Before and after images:
++++++++

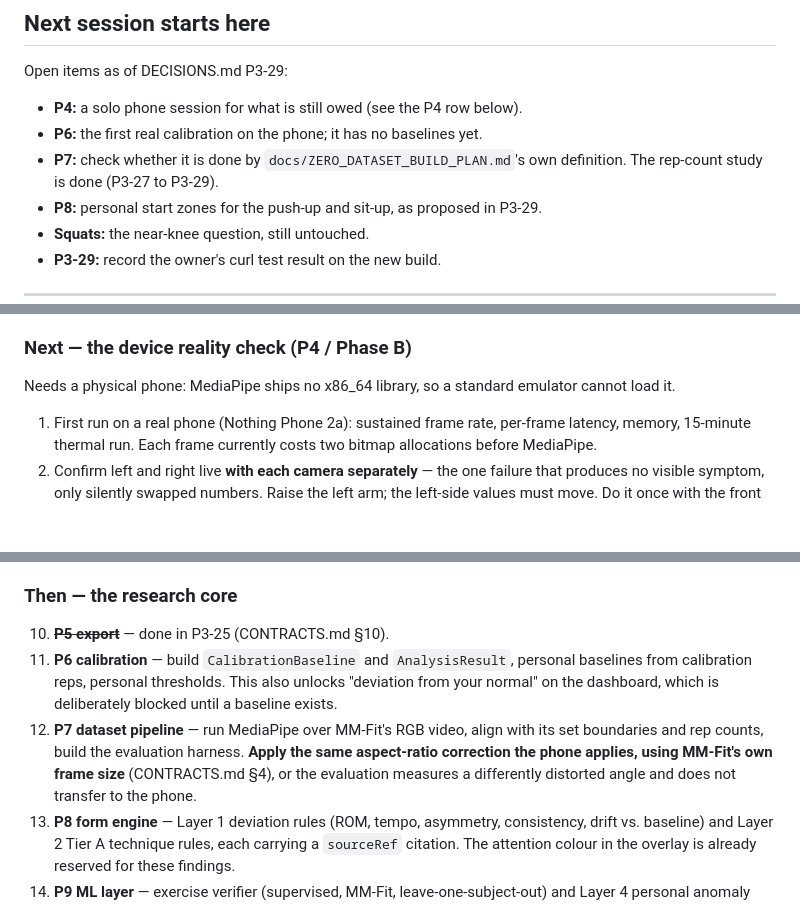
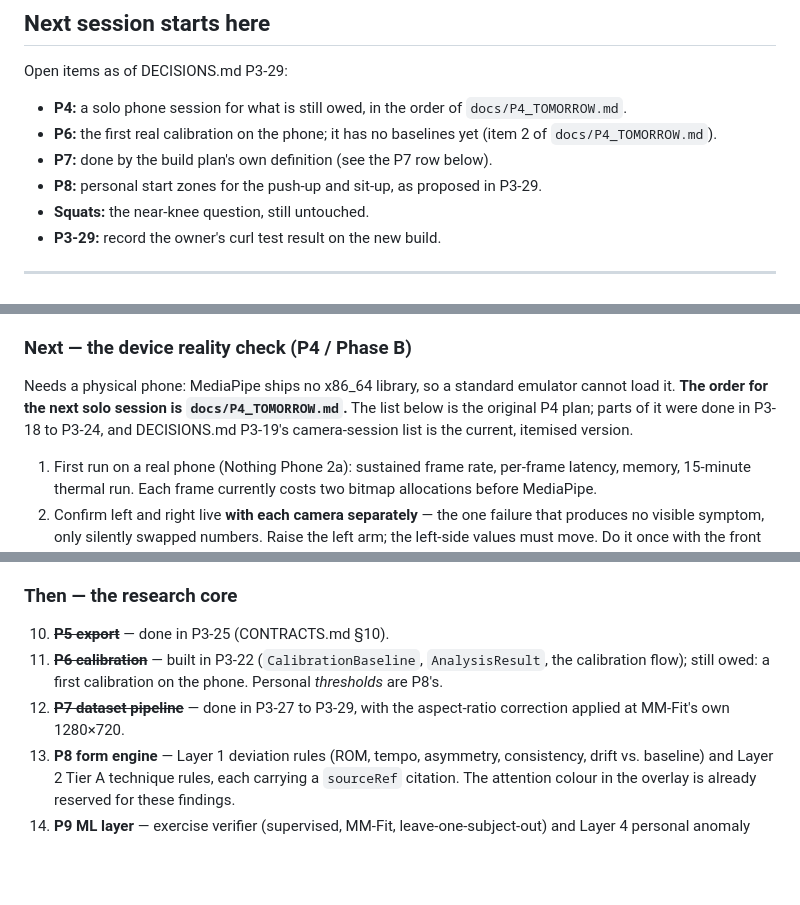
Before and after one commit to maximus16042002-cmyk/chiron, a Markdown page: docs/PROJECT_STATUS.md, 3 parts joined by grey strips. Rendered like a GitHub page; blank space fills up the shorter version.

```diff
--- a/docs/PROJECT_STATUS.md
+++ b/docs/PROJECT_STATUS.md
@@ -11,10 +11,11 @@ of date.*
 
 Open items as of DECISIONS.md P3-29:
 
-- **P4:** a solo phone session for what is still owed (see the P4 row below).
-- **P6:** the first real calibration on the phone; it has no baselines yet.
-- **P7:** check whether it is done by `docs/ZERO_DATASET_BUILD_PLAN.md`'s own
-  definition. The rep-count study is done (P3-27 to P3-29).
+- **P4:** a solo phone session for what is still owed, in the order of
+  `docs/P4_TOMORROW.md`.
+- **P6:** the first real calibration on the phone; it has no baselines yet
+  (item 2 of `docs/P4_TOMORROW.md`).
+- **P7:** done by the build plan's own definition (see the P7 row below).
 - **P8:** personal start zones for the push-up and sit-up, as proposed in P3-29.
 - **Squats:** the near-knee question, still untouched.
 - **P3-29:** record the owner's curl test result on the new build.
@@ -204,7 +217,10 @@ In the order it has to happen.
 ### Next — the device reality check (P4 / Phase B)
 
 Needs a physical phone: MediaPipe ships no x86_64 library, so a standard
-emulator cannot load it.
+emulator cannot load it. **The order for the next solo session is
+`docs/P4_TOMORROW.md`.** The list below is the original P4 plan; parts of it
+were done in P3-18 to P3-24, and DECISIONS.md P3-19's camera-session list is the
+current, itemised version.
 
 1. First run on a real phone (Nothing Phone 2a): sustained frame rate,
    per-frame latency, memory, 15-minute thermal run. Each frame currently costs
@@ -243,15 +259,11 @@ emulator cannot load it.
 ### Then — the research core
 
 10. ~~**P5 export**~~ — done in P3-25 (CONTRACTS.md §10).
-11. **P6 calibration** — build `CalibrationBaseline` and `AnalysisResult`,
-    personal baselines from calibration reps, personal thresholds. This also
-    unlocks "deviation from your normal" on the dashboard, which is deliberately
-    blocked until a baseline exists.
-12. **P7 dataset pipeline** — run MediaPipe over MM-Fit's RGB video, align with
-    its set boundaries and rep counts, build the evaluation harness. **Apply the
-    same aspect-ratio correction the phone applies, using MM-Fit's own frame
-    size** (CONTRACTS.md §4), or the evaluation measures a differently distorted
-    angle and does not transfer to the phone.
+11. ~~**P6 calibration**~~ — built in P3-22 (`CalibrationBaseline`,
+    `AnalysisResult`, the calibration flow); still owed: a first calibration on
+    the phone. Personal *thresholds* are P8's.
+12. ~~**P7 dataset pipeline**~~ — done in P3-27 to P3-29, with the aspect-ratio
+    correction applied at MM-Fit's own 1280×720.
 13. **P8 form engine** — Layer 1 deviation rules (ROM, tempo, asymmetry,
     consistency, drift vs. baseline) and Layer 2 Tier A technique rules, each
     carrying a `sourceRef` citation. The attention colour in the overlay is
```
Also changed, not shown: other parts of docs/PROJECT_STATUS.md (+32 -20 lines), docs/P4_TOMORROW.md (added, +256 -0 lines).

++++++++

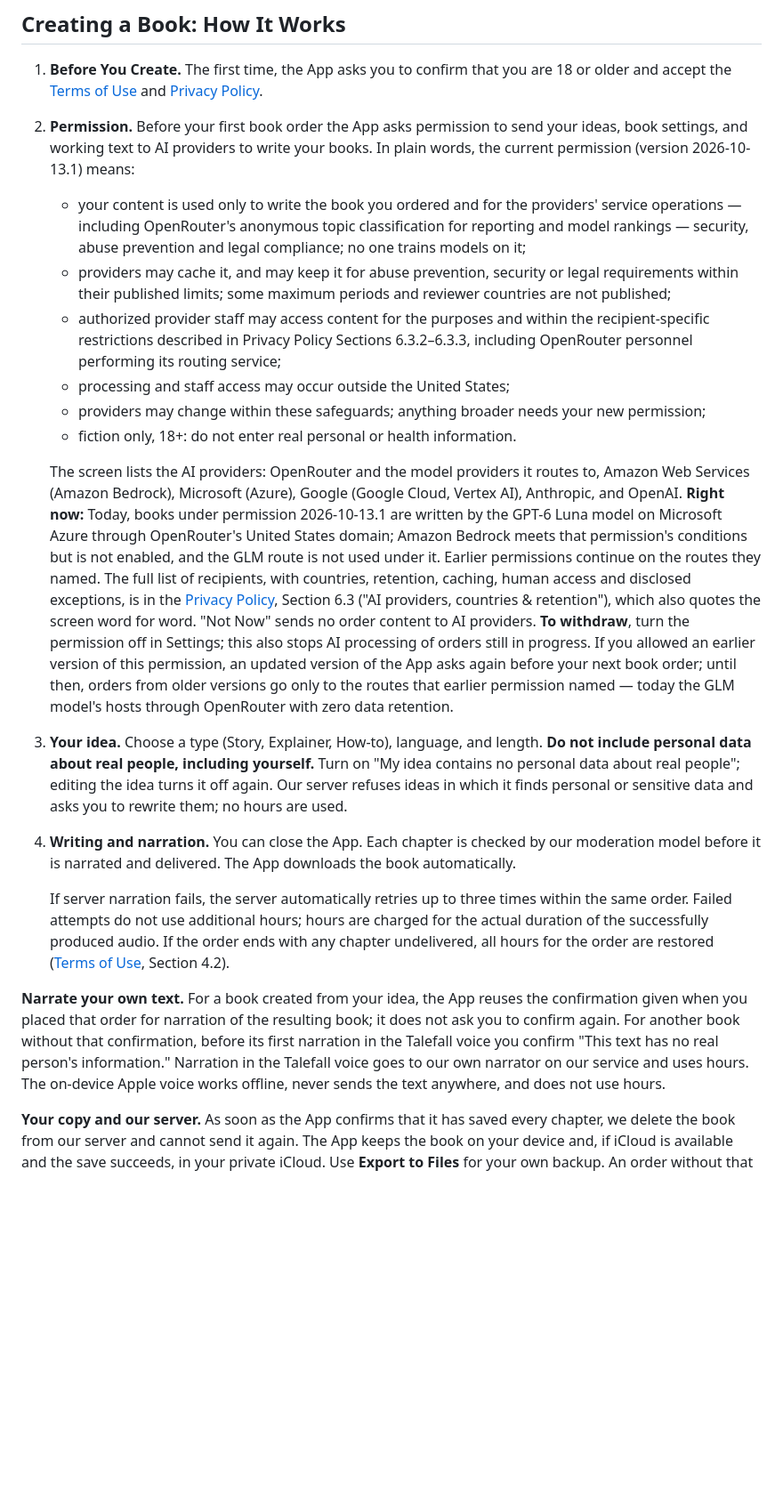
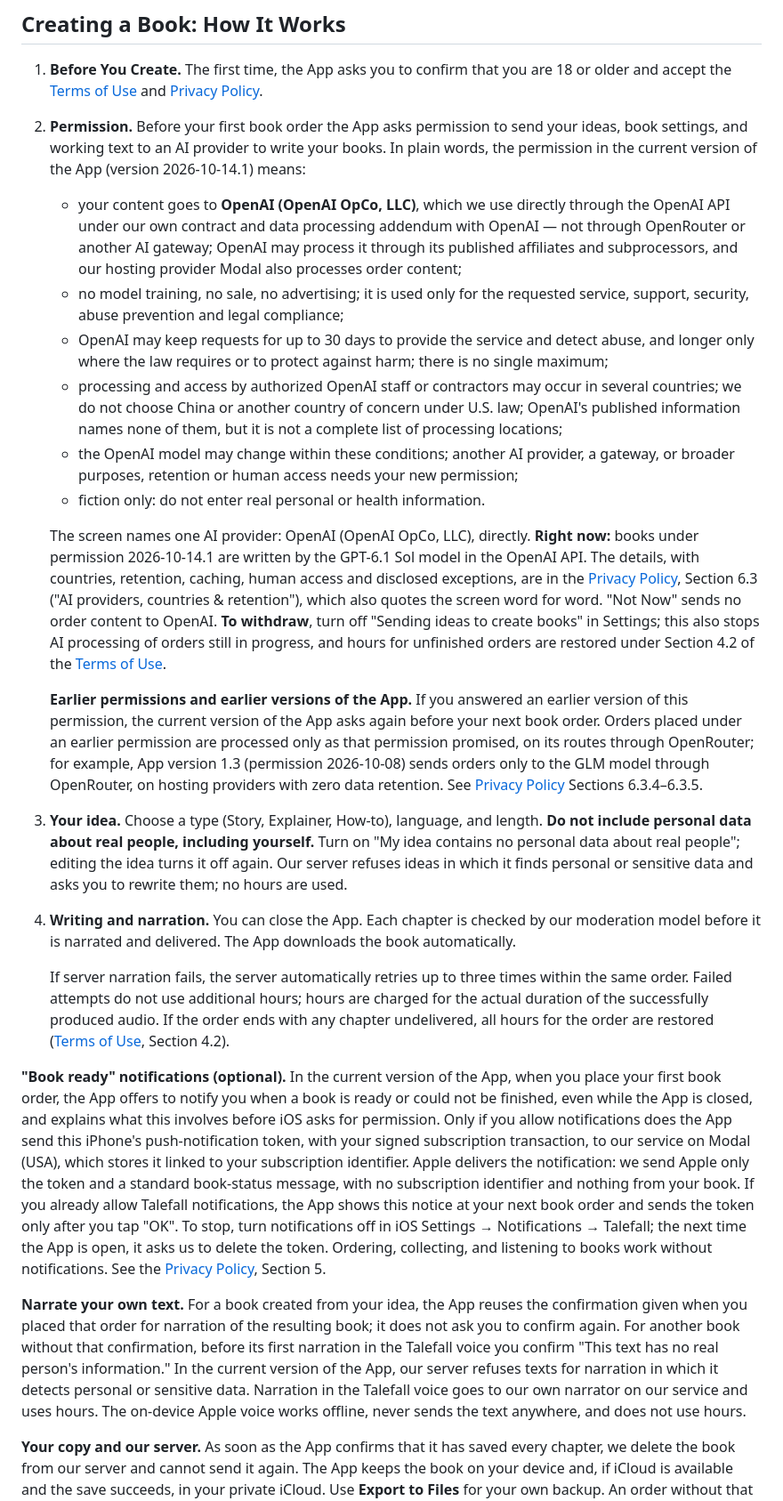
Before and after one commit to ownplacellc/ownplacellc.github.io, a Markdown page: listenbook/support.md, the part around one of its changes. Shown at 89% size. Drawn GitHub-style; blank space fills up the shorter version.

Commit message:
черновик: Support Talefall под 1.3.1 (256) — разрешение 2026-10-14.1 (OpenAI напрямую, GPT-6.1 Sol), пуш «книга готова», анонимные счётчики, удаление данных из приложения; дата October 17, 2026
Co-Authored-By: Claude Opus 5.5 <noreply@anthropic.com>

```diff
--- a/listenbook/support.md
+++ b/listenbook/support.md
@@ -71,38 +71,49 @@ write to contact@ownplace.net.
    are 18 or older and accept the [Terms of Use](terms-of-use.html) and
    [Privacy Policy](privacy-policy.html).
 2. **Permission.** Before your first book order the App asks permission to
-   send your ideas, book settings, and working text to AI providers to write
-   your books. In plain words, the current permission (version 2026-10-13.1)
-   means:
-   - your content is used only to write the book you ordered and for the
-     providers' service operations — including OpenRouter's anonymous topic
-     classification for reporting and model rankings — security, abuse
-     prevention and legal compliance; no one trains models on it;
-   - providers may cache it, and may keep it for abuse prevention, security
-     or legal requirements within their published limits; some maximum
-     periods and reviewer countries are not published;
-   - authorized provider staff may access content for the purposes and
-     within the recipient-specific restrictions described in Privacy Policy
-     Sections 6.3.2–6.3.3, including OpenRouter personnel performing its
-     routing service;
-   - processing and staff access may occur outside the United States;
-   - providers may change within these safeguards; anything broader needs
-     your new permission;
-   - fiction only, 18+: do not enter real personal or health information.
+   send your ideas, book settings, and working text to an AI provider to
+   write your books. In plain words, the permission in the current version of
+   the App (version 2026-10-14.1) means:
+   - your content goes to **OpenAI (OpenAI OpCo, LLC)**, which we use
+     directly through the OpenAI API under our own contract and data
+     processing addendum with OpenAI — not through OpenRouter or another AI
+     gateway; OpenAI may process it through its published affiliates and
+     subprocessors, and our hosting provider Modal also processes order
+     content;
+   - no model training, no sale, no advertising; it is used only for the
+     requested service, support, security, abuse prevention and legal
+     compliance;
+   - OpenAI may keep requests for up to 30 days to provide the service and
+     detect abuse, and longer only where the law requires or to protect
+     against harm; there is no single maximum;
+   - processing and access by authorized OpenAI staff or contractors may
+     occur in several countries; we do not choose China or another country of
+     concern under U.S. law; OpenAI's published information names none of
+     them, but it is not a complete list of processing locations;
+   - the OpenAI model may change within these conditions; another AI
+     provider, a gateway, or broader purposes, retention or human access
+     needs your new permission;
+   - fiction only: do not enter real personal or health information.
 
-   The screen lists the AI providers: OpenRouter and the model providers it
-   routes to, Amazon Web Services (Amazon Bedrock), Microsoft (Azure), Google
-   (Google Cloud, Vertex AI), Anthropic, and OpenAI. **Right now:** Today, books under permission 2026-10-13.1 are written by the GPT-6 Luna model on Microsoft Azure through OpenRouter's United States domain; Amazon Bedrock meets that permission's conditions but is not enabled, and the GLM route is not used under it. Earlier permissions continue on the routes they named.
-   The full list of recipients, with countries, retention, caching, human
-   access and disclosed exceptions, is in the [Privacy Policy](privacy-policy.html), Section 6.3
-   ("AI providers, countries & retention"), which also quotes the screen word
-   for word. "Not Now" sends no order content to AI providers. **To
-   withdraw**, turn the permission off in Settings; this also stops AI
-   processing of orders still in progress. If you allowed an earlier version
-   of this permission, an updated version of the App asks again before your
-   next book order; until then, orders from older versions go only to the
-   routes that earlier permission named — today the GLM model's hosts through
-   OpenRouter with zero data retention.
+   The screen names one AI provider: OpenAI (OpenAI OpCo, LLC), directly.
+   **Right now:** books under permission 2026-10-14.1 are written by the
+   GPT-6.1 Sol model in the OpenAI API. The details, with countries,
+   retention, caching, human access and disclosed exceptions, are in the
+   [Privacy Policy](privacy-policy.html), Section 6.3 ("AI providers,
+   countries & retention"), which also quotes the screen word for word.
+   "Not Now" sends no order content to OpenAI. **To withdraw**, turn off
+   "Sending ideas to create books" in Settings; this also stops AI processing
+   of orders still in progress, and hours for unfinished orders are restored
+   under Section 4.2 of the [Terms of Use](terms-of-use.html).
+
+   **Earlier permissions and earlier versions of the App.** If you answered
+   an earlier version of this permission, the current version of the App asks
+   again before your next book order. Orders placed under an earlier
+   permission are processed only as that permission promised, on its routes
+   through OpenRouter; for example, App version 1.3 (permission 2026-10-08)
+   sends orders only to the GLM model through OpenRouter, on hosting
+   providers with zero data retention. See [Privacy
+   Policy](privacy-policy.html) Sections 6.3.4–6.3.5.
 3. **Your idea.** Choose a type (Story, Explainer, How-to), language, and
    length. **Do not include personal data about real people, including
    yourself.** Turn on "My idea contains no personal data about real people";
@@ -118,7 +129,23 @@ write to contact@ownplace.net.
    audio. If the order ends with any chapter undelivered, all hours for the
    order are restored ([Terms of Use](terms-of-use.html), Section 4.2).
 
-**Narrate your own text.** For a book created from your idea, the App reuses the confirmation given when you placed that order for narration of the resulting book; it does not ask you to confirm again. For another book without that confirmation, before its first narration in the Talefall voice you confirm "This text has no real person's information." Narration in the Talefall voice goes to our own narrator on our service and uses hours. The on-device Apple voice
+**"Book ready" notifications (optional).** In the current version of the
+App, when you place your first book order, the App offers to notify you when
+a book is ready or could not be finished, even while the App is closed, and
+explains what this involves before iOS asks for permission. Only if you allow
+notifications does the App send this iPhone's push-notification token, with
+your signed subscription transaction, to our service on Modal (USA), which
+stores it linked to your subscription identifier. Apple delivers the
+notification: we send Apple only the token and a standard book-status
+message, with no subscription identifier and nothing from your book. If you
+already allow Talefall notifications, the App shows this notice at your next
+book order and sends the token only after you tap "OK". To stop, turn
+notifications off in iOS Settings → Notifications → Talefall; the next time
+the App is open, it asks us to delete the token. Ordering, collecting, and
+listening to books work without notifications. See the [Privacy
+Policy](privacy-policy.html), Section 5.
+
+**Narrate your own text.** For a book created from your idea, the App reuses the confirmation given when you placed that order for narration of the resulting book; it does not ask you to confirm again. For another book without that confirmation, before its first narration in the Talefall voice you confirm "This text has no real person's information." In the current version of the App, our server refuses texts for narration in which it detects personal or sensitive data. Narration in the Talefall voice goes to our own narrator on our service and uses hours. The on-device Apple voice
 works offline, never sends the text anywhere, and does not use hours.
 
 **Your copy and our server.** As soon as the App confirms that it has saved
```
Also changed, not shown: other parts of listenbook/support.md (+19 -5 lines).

++++++++

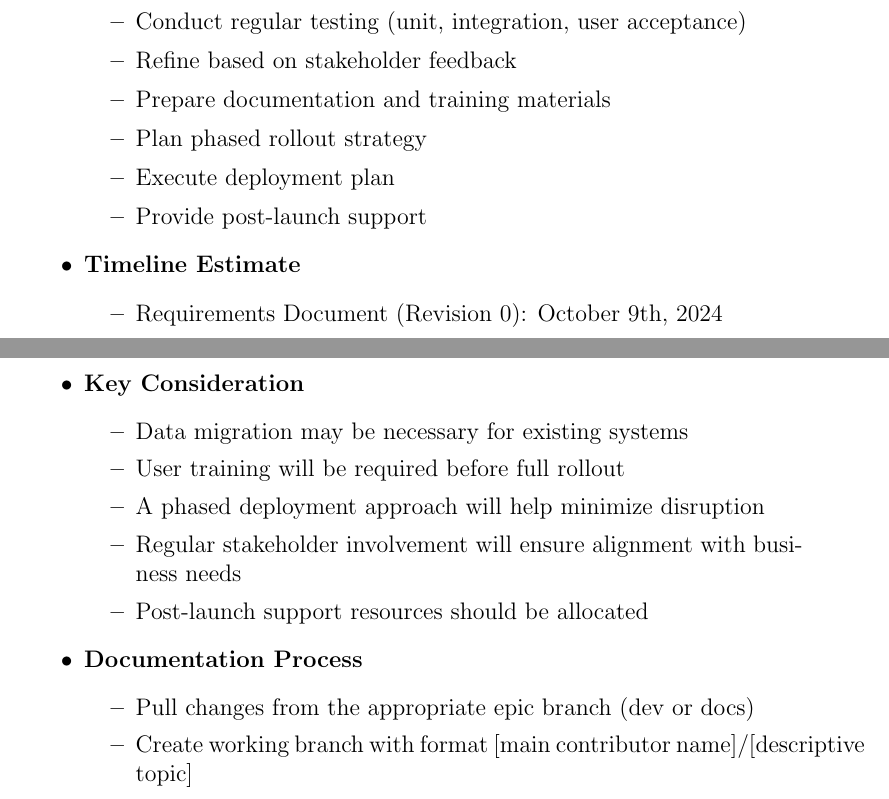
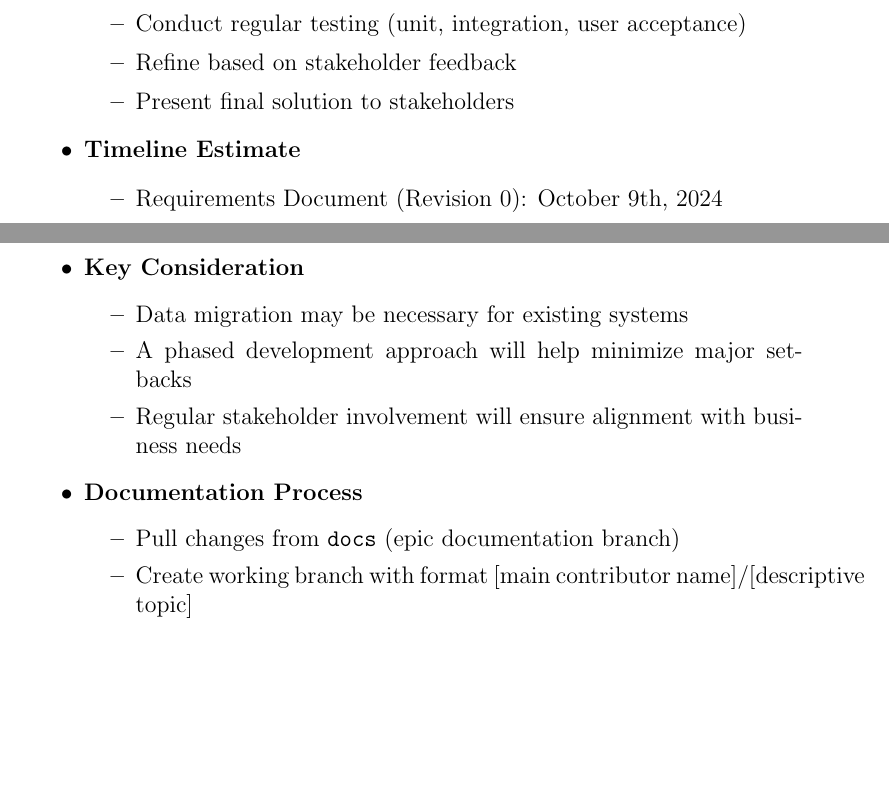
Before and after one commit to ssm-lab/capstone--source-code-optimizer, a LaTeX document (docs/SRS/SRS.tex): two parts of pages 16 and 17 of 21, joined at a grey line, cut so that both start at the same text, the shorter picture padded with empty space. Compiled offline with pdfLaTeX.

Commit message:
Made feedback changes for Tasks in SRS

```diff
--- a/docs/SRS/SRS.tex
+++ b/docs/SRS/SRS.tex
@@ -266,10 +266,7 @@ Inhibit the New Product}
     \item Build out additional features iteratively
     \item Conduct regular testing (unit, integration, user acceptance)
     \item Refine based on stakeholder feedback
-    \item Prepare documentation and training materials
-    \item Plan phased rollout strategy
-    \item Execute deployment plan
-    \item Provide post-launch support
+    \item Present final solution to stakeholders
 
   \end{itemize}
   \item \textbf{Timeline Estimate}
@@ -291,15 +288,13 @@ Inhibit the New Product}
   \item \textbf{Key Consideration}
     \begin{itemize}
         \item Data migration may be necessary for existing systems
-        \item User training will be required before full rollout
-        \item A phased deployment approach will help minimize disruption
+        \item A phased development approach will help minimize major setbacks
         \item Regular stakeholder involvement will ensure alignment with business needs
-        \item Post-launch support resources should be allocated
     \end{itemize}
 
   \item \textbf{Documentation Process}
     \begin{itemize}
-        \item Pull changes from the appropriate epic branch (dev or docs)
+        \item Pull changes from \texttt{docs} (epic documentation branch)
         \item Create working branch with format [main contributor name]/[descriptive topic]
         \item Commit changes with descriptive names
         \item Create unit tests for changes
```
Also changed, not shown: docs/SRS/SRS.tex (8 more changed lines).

++++++++

### EXERCISE DESCRIPTION
The answer must be every line of the data that contains the word "sends".

### WRITTEN SOLUTION
-   for word. "Not Now" sends no order content to AI providers. **To
+   "Not Now" sends no order content to OpenAI. **To withdraw**, turn off
+   sends orders only to the GLM model through OpenRouter, on hosting
+book order and sends the token only after you tap "OK". To stop, turn
 works offline, never sends the text anywhere, and does not use hours.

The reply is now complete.